World leaders at the G7 summit have agreed to help the countries affected by the huge wildfires ravaging the Amazon rainforest as soon as possible, French President Emmanuel Macron said Sunday. "We are all agreed on helping those countries which have been hit by the fires as fast as possible," he told journalists at the summit in the southwestern French resort of Biarritz. Ahead of the gathering, Macron called on world leaders to hold urgent talks on the wildfires ripping through the world's largest rainforest, pledging "concrete measures" to tackle it.
Amazon Fires: Brazil's Bolsonaro allows army to help fire-fight
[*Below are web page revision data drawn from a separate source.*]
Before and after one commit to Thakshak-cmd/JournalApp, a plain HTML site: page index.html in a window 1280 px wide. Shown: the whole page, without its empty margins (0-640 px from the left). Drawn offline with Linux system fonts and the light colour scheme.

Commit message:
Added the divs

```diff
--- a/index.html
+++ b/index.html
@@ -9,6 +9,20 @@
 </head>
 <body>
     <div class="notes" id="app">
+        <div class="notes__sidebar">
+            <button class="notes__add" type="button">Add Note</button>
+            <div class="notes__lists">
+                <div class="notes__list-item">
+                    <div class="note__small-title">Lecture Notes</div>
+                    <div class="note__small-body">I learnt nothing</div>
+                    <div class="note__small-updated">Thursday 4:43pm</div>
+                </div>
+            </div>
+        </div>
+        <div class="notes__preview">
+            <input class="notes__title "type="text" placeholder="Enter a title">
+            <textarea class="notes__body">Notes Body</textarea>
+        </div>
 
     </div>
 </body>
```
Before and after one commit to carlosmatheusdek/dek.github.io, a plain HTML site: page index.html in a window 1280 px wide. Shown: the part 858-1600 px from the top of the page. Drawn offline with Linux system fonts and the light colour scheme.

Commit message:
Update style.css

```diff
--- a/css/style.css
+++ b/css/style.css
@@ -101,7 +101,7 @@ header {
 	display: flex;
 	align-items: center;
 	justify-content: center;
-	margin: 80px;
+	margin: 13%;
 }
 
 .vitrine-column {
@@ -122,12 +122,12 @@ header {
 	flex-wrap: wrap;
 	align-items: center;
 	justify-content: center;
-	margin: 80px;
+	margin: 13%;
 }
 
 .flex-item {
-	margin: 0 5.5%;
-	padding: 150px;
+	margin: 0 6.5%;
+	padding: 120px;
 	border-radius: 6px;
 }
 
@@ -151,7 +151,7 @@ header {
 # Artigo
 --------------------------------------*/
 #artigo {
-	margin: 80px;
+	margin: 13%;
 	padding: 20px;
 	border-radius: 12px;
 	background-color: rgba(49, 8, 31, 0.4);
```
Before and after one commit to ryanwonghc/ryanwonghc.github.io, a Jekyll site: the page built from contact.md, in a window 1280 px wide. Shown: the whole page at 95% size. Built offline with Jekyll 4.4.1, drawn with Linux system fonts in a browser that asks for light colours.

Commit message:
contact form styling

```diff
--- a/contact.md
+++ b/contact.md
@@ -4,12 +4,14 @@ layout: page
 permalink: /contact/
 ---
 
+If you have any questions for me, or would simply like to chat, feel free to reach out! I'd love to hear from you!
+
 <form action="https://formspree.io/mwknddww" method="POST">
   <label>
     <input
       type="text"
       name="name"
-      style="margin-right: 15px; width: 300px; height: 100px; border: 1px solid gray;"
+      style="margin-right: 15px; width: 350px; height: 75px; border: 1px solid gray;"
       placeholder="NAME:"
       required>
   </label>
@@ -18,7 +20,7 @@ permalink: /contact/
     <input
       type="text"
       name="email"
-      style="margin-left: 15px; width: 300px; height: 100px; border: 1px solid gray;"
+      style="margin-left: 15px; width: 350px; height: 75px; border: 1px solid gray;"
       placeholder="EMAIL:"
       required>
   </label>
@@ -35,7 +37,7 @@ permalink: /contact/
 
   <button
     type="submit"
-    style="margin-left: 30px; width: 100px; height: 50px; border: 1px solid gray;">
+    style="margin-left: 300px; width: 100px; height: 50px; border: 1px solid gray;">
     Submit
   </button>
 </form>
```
Although about 60 percent of the Amazon is in Brazil, the vast forest also takes in parts of eight other countries: Bolivia, Colombia, Ecuador, French Guiana, Guyana, Peru, Suriname and Venezuela. "This morning, Colombia called on the international community (to help), so we must help out," he said. "Our teams are making contact with all the Amazon countries so we can finalise some very concrete commitments involving technical resources and funding." Macron's bid to put the Amazon crisis high on the agenda at the G7 angered Brazil's far-right leader Jair Bolsonaro, who lashed out over what he sees as outside interference, denouncing the French leader's "colonialist mentality".
President Jair Bolsonaro on Friday authorized the deployment of Brazil's armed forces to help combat fires raging in the Amazon rainforest, as a growing global outcry over the blazes sparks protests and threatens a huge trade deal. Plumes of thick smoke rose into the sky above dense forest in the northwestern state of Rondonia, where bright orange flames from various fires were visible for kilometers, a photographer from the media reported. "It's not normal and it's like this because of the smoke from the fires," said a hotel employee in the state capital Porto Velho, which was covered by a layer of smoke as fires burned near the city.
The fires in the world's largest rainforest have sparked street protests around the planet and ignited a war of words between Bolsonaro and his French counterpart Emmanuel Macron, who has described the wildfires as an "international crisis" and vowed to block a trade agreement between the European Union and South American countries. The latest official figures show 76,720 forest fires were recorded in Brazil so far this year the highest number for any year since 2013 which experts blame on accelerating deforestation as land is cleared during the months-long dry season to make way for crops or grazing.